#### What is being asked:
Down to the last line, the material below should be reproduced exactly.

========================

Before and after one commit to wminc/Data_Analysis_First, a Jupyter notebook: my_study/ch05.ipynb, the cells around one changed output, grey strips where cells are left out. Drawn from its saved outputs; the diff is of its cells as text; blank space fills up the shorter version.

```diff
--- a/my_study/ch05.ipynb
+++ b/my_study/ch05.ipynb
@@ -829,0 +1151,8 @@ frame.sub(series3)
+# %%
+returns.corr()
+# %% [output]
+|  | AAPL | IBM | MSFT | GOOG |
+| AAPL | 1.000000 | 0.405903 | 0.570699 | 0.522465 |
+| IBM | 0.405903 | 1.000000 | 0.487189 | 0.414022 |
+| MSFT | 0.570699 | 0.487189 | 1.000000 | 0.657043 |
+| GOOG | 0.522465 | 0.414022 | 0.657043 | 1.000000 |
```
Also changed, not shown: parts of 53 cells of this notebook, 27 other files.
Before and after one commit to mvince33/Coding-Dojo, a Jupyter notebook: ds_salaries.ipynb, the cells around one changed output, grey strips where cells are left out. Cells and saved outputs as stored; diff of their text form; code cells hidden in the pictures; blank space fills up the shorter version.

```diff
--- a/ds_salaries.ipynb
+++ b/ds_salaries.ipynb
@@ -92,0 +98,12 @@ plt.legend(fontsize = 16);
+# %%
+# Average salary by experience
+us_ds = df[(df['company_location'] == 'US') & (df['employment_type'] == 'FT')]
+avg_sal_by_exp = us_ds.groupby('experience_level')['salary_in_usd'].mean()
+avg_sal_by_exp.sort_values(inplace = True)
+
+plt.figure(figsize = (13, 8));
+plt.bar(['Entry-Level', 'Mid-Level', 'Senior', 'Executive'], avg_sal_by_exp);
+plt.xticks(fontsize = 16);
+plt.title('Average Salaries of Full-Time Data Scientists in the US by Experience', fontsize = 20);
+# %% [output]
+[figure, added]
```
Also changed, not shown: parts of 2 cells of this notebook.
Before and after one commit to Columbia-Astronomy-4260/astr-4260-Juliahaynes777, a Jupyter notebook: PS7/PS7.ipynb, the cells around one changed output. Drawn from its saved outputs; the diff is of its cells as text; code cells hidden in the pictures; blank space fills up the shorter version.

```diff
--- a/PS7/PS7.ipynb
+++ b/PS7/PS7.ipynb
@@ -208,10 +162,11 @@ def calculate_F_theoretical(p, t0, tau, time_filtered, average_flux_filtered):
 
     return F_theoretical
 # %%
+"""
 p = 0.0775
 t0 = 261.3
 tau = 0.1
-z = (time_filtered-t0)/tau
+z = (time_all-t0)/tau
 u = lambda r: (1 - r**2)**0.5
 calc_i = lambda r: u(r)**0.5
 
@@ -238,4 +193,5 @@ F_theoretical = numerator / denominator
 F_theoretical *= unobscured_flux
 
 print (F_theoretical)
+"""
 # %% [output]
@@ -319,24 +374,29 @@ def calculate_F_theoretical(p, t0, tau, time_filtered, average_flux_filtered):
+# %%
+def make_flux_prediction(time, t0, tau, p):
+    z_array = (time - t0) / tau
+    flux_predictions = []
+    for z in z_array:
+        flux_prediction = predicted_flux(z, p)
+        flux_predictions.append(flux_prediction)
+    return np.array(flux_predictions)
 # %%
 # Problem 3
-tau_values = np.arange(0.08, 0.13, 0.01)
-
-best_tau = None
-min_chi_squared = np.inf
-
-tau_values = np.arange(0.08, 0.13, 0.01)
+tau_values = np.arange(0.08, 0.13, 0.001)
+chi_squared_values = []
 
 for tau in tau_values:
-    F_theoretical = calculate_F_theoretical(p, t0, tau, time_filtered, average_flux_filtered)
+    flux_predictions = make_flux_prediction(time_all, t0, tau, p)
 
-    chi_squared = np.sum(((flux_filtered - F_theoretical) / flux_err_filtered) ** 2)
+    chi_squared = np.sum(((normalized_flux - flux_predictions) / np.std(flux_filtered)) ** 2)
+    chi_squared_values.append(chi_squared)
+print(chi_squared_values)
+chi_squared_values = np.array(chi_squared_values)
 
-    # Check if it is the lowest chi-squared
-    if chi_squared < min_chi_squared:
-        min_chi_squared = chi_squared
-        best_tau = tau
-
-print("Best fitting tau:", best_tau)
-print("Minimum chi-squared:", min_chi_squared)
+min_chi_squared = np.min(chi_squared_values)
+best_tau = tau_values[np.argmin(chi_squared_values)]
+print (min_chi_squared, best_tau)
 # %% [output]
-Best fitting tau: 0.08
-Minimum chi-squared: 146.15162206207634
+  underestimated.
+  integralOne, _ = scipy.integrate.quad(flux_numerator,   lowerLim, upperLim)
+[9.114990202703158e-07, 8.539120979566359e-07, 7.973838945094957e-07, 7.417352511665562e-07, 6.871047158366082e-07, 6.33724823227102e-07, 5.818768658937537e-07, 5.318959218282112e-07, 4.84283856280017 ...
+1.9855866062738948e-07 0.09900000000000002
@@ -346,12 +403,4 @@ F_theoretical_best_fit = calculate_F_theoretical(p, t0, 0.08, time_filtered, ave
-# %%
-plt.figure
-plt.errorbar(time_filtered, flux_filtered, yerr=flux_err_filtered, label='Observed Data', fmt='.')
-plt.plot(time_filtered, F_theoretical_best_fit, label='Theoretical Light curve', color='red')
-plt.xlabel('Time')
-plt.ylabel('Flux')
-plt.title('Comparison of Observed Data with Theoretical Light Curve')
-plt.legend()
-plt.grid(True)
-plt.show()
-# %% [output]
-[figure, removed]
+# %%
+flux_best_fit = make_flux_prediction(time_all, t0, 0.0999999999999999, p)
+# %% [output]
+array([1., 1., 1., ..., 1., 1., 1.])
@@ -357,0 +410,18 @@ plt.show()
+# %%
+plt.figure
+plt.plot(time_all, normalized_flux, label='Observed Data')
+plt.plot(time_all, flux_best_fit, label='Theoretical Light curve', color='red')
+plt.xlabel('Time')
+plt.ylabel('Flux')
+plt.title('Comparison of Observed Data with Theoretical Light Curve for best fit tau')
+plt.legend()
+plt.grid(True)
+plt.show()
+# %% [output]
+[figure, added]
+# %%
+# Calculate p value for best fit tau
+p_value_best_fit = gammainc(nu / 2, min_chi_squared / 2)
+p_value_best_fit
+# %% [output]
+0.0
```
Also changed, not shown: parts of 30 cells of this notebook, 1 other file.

========================

#### The completed task:
Before and after one commit to wminc/Data_Analysis_First, a Jupyter notebook: my_study/ch05.ipynb, the cells around one changed output, grey strips where cells are left out. Drawn from its saved outputs; the diff is of its cells as text; blank space fills up the shorter version.

```diff
--- a/my_study/ch05.ipynb
+++ b/my_study/ch05.ipynb
@@ -829,0 +1151,8 @@ frame.sub(series3)
+# %%
+returns.corr()
+# %% [output]
+|  | AAPL | IBM | MSFT | GOOG |
+| AAPL | 1.000000 | 0.405903 | 0.570699 | 0.522465 |
+| IBM | 0.405903 | 1.000000 | 0.487189 | 0.414022 |
+| MSFT | 0.570699 | 0.487189 | 1.000000 | 0.657043 |
+| GOOG | 0.522465 | 0.414022 | 0.657043 | 1.000000 |
```
Also changed, not shown: parts of 53 cells of this notebook, 27 other files.
Before and after one commit to mvince33/Coding-Dojo, a Jupyter notebook: ds_salaries.ipynb, the cells around one changed output, grey strips where cells are left out. Cells and saved outputs as stored; diff of their text form; code cells hidden in the pictures; blank space fills up the shorter version.

```diff
--- a/ds_salaries.ipynb
+++ b/ds_salaries.ipynb
@@ -92,0 +98,12 @@ plt.legend(fontsize = 16);
+# %%
+# Average salary by experience
+us_ds = df[(df['company_location'] == 'US') & (df['employment_type'] == 'FT')]
+avg_sal_by_exp = us_ds.groupby('experience_level')['salary_in_usd'].mean()
+avg_sal_by_exp.sort_values(inplace = True)
+
+plt.figure(figsize = (13, 8));
+plt.bar(['Entry-Level', 'Mid-Level', 'Senior', 'Executive'], avg_sal_by_exp);
+plt.xticks(fontsize = 16);
+plt.title('Average Salaries of Full-Time Data Scientists in the US by Experience', fontsize = 20);
+# %% [output]
+[figure, added]
```
Also changed, not shown: parts of 2 cells of this notebook.
Before and after one commit to Columbia-Astronomy-4260/astr-4260-Juliahaynes777, a Jupyter notebook: PS7/PS7.ipynb, the cells around one changed output. Drawn from its saved outputs; the diff is of its cells as text; code cells hidden in the pictures; blank space fills up the shorter version.

```diff
--- a/PS7/PS7.ipynb
+++ b/PS7/PS7.ipynb
@@ -208,10 +162,11 @@ def calculate_F_theoretical(p, t0, tau, time_filtered, average_flux_filtered):
 
     return F_theoretical
 # %%
+"""
 p = 0.0775
 t0 = 261.3
 tau = 0.1
-z = (time_filtered-t0)/tau
+z = (time_all-t0)/tau
 u = lambda r: (1 - r**2)**0.5
 calc_i = lambda r: u(r)**0.5
 
@@ -238,4 +193,5 @@ F_theoretical = numerator / denominator
 F_theoretical *= unobscured_flux
 
 print (F_theoretical)
+"""
 # %% [output]
@@ -319,24 +374,29 @@ def calculate_F_theoretical(p, t0, tau, time_filtered, average_flux_filtered):
+# %%
+def make_flux_prediction(time, t0, tau, p):
+    z_array = (time - t0) / tau
+    flux_predictions = []
+    for z in z_array:
+        flux_prediction = predicted_flux(z, p)
+        flux_predictions.append(flux_prediction)
+    return np.array(flux_predictions)
 # %%
 # Problem 3
-tau_values = np.arange(0.08, 0.13, 0.01)
-
-best_tau = None
-min_chi_squared = np.inf
-
-tau_values = np.arange(0.08, 0.13, 0.01)
+tau_values = np.arange(0.08, 0.13, 0.001)
+chi_squared_values = []
 
 for tau in tau_values:
-    F_theoretical = calculate_F_theoretical(p, t0, tau, time_filtered, average_flux_filtered)
+    flux_predictions = make_flux_prediction(time_all, t0, tau, p)
 
-    chi_squared = np.sum(((flux_filtered - F_theoretical) / flux_err_filtered) ** 2)
+    chi_squared = np.sum(((normalized_flux - flux_predictions) / np.std(flux_filtered)) ** 2)
+    chi_squared_values.append(chi_squared)
+print(chi_squared_values)
+chi_squared_values = np.array(chi_squared_values)
 
-    # Check if it is the lowest chi-squared
-    if chi_squared < min_chi_squared:
-        min_chi_squared = chi_squared
-        best_tau = tau
-
-print("Best fitting tau:", best_tau)
-print("Minimum chi-squared:", min_chi_squared)
+min_chi_squared = np.min(chi_squared_values)
+best_tau = tau_values[np.argmin(chi_squared_values)]
+print (min_chi_squared, best_tau)
 # %% [output]
-Best fitting tau: 0.08
-Minimum chi-squared: 146.15162206207634
+  underestimated.
+  integralOne, _ = scipy.integrate.quad(flux_numerator,   lowerLim, upperLim)
+[9.114990202703158e-07, 8.539120979566359e-07, 7.973838945094957e-07, 7.417352511665562e-07, 6.871047158366082e-07, 6.33724823227102e-07, 5.818768658937537e-07, 5.318959218282112e-07, 4.84283856280017 ...
+1.9855866062738948e-07 0.09900000000000002
@@ -346,12 +403,4 @@ F_theoretical_best_fit = calculate_F_theoretical(p, t0, 0.08, time_filtered, ave
-# %%
-plt.figure
-plt.errorbar(time_filtered, flux_filtered, yerr=flux_err_filtered, label='Observed Data', fmt='.')
-plt.plot(time_filtered, F_theoretical_best_fit, label='Theoretical Light curve', color='red')
-plt.xlabel('Time')
-plt.ylabel('Flux')
-plt.title('Comparison of Observed Data with Theoretical Light Curve')
-plt.legend()
-plt.grid(True)
-plt.show()
-# %% [output]
-[figure, removed]
+# %%
+flux_best_fit = make_flux_prediction(time_all, t0, 0.0999999999999999, p)
+# %% [output]
+array([1., 1., 1., ..., 1., 1., 1.])
@@ -357,0 +410,18 @@ plt.show()
+# %%
+plt.figure
+plt.plot(time_all, normalized_flux, label='Observed Data')
+plt.plot(time_all, flux_best_fit, label='Theoretical Light curve', color='red')
+plt.xlabel('Time')
+plt.ylabel('Flux')
+plt.title('Comparison of Observed Data with Theoretical Light Curve for best fit tau')
+plt.legend()
+plt.grid(True)
+plt.show()
+# %% [output]
+[figure, added]
+# %%
+# Calculate p value for best fit tau
+p_value_best_fit = gammainc(nu / 2, min_chi_squared / 2)
+p_value_best_fit
+# %% [output]
+0.0
```
Also changed, not shown: parts of 30 cells of this notebook, 1 other file.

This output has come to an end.